As Keiser University students, faculty, staff and friends navigate healthcare awareness and safety issues in relation to the COVID-19 viral pandemic, Keiser University Tampa campus Biomedical Science Department Chair Dr. Clare-Anne Canfield and Instructor Dr. Neil Copes recently released this video. Designed to highlight the main differences between bacteria and viruses, the presentation reminds audiences that infections caused by viruses are extremely different than bacterial infections.
While demonstrating with a meter stick and an agar plate, Dr. Canfield pointed out that the human normal biota (microbes that normally live in and on us) is diverse, as there are approximately 40 trillion bacteria (measured in 1-10 micrometers) and nearly 5 times as many viruses in our intestines (measured in the 10-100 nanometer range). While bacteria can be viewed with a microscope, viruses are only visible through the use of high-powered microscopes, such as an electron microscope. Bacteria are alive whereas viruses are not considered ‘alive’ as they lack a metabolism, which is a key feature of life. These key differences are important because medical doctors and researchers must know what they are working with before they can administer medication. The minuscule size and lack of metabolism make studying viruses much more difficult than bacteria.
The Keiser University Bachelor of Science Degree in Biomedical Sciences program prepares students for entry into health sciences and analytical/research laboratories. Graduates possess the skills to perform in a variety of science-related positions in health departments, zoos, clinical and environmental chemistry, pharmaceutics, and laboratories. Graduates of the program will have completed the prerequisites necessary to be successful in graduate programs in the sciences as well as a multitude of professional programs such as occupational and physical therapy, dentistry, pharmacy, physician, and physician assistant programs.
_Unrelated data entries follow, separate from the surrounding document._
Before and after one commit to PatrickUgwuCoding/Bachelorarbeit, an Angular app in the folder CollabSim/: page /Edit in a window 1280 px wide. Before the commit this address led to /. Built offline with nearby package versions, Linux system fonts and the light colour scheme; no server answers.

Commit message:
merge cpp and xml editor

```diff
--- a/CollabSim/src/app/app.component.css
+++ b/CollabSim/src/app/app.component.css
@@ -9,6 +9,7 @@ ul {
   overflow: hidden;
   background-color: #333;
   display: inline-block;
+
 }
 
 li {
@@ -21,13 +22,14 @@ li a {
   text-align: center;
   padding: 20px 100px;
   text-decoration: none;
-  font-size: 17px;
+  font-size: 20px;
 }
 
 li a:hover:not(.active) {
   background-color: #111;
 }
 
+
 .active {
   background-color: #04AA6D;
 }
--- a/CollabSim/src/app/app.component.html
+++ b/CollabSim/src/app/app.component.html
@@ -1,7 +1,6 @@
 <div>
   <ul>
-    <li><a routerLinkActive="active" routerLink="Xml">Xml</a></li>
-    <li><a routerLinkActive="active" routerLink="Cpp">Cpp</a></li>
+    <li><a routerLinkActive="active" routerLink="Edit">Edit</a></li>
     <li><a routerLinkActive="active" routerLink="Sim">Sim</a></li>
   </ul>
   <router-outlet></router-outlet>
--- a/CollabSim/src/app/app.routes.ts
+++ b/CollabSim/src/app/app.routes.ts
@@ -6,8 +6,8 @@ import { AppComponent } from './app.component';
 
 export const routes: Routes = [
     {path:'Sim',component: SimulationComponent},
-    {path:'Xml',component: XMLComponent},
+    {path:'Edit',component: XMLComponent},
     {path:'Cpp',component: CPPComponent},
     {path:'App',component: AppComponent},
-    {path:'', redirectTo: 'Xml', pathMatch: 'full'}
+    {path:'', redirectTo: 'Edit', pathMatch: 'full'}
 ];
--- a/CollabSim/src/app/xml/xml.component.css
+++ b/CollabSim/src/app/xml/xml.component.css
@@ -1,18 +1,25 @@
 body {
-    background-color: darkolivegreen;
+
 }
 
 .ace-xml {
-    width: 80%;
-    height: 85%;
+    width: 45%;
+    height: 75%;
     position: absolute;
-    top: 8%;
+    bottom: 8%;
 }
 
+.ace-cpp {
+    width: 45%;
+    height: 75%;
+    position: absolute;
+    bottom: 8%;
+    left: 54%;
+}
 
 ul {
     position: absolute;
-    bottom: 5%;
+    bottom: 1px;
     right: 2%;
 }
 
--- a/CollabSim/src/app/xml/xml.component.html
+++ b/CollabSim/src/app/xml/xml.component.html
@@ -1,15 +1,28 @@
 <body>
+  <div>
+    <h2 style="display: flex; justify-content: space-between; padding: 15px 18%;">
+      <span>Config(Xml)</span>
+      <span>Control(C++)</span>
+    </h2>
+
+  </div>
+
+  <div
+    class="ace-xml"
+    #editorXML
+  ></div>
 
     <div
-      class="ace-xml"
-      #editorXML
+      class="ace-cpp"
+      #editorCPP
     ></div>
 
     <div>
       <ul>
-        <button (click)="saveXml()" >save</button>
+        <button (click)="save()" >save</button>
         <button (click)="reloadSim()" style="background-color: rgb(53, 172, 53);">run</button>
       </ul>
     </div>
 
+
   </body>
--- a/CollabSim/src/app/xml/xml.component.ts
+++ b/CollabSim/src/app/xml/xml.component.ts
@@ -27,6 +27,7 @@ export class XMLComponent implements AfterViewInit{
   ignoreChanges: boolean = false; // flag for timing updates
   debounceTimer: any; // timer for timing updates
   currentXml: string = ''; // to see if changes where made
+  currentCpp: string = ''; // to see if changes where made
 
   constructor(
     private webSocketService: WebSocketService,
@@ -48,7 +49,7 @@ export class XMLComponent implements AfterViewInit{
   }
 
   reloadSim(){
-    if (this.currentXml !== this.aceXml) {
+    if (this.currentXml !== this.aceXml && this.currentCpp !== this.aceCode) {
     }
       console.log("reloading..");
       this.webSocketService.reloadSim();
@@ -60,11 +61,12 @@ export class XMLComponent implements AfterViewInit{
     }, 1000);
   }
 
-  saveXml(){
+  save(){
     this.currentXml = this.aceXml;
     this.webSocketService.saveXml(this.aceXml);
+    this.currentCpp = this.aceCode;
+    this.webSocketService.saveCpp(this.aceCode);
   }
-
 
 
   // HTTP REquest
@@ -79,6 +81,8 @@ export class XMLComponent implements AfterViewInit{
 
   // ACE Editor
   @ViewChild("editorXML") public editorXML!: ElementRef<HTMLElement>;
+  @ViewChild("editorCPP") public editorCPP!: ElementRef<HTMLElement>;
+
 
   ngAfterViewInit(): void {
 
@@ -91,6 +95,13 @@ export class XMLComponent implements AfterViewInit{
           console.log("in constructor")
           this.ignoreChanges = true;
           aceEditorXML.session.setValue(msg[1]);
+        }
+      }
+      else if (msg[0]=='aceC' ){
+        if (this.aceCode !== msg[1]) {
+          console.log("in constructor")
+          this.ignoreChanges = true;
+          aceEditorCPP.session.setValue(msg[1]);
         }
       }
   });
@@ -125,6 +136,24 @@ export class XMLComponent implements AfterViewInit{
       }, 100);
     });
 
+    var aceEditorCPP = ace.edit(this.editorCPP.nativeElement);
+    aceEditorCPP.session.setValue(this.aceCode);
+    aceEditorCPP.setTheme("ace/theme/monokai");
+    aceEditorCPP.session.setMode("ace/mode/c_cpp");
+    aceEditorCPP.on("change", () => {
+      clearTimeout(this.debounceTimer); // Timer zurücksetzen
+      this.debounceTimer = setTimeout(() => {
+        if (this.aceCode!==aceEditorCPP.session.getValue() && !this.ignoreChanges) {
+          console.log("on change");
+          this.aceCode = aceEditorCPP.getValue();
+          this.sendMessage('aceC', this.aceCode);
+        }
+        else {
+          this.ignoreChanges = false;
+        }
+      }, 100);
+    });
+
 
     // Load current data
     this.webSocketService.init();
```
However, a Bachelor of Science degree in Biomedical Sciences can also be a terminal program for individuals who wish to work in laboratory settings and other occupations.